A brand new ambulance that rolled into Nelson this month was one of the most extensively redesigned emergency response vehicles on the road in 15 years.
Local paramedic Corey Viala was a key figure on a four-person committee that led the revamp. The provincial safety director with the Ambulance Paramedics of BC teamed up with Robert Howland, fleet superintendent, who delivered the ambulance to Nelson in early July.
“This is going to change how paramedics are going to do business in the back of the car,” said Viala. “I am excited about this. I like to keep my people as safe as possible.”
Often change comes with trepidation, but this time paramedics are begging for their new cars. The fact they’re excited is gratifying for Viala who put extensive energy into this two-year long process. For him, the process was all about respecting ideas coming to him and feeling the ideas he put forward were equally valued.

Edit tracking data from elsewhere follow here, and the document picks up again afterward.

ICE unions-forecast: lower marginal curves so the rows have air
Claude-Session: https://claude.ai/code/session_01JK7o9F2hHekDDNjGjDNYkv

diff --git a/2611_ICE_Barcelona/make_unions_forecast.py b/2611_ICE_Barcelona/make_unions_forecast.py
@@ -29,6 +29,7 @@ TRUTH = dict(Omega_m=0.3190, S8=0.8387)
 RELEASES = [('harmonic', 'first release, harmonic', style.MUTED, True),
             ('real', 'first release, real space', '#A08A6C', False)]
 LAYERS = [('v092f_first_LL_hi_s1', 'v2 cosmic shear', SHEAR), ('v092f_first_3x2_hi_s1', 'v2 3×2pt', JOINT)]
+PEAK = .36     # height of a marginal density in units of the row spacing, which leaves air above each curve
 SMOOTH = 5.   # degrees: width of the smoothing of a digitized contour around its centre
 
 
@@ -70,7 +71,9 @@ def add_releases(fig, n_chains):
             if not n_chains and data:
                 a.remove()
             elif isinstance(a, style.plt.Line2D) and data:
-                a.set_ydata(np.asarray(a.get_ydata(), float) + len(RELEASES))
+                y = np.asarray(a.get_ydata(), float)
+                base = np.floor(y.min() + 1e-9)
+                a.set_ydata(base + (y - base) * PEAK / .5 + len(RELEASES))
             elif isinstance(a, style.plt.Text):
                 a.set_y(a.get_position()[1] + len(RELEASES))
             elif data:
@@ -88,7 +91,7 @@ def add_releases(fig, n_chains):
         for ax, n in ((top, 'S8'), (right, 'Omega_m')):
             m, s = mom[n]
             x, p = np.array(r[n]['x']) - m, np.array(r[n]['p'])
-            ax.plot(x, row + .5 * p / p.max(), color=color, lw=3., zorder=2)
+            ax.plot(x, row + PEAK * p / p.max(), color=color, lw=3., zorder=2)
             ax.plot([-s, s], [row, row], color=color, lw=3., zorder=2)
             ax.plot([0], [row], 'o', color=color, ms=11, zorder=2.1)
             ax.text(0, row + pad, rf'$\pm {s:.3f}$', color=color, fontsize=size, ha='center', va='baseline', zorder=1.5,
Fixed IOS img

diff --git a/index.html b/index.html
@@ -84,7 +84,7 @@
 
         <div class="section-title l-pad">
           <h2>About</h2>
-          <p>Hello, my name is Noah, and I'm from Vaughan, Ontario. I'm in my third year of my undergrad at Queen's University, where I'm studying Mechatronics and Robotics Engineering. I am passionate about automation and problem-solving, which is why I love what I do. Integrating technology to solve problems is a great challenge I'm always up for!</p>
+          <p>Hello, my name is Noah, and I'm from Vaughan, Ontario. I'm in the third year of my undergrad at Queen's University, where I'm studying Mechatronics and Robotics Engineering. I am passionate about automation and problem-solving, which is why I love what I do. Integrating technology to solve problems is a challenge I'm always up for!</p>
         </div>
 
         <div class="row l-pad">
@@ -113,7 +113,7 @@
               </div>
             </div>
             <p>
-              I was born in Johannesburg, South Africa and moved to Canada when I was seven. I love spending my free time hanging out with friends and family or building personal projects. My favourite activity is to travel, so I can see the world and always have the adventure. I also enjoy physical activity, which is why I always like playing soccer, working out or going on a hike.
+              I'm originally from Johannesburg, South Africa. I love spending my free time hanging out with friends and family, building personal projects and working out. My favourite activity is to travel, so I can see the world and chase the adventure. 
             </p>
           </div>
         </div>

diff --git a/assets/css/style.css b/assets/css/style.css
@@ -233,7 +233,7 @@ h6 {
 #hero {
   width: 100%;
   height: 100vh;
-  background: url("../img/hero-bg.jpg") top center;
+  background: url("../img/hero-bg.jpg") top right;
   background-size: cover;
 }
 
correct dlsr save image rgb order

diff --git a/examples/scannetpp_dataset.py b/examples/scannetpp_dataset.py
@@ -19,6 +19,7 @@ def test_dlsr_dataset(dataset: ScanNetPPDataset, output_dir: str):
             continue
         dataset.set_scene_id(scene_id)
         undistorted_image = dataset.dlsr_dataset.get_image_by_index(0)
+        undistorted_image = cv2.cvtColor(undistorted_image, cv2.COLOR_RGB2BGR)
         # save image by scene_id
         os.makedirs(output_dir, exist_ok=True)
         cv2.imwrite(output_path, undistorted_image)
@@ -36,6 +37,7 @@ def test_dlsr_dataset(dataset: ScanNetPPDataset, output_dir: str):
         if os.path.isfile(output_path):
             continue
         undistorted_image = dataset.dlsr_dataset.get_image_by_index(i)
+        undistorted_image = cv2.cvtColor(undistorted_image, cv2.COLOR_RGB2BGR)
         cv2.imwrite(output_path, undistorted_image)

“It was an honour to be on this committee,” he said.
“They listened to what I had to say and I appreciated that a lot.”
The core committee invited paramedics to give input, ran workshops and sat down with their colleagues making sure that all ages, levels of experience, height and gender were included.
“We made sure we took a really good mix,” said Viala
Questioning the “way it’s always been,” wasted space, access to the patient and equipment and functionality were considered with over 100 changes, big and small, finally being made.
Modifications included taking out the impractical bench seat in the back of the car that made for awkward access to the patient and gear. A swivel chair replaced it allowing for more range of motion, better face-to-face access to the patient and increased safety with the paramedic being able to reach more while keeping on their seatbelt.
Simple changes like putting light switches and oxygen access by the rear door and better steps into the vehicle for older patients in particular were also made.
“It may sound simple but these things make a huge difference,” Viala said.
Viala is particularly excited about his idea of running the heat ducts through a cupboard at the back of the ambulance. This makes use of existing energy to heat spinal boards and clamshells that are often uncomfortably cold for the patient.
Making use of new technologies allows for the back-up camera to alternatively show the driver what’s going on inside the back of the car. This means increased safety. And modern electronics allow for use of equipment on battery power instead of idling the vehicle for reduced fuel consumption.
Howland and Viala went so far as to spend time with the engineers of Demers Ambulances headquartered near Montreal to make sure mockups matched their vision. Half-inch adjustments inside a test vehicle were made and they participated in performance testing.
Howland was encouraged to hear feedback from Demers, a world-class maker of ambulances for 50 years.
“They were impressed with our ideas and the thoroughness of the BC Ambulance Service’s process,” he said.
Added Viala, “That was a nice compliment to the whole system of what we did.”
Fifty new ambulances will be on the road this year with another 50 coming in 2014. There are 500 active ambulances in the province of BC that travel about 21 million kilometres a year. BC has the largest fleet in Canada.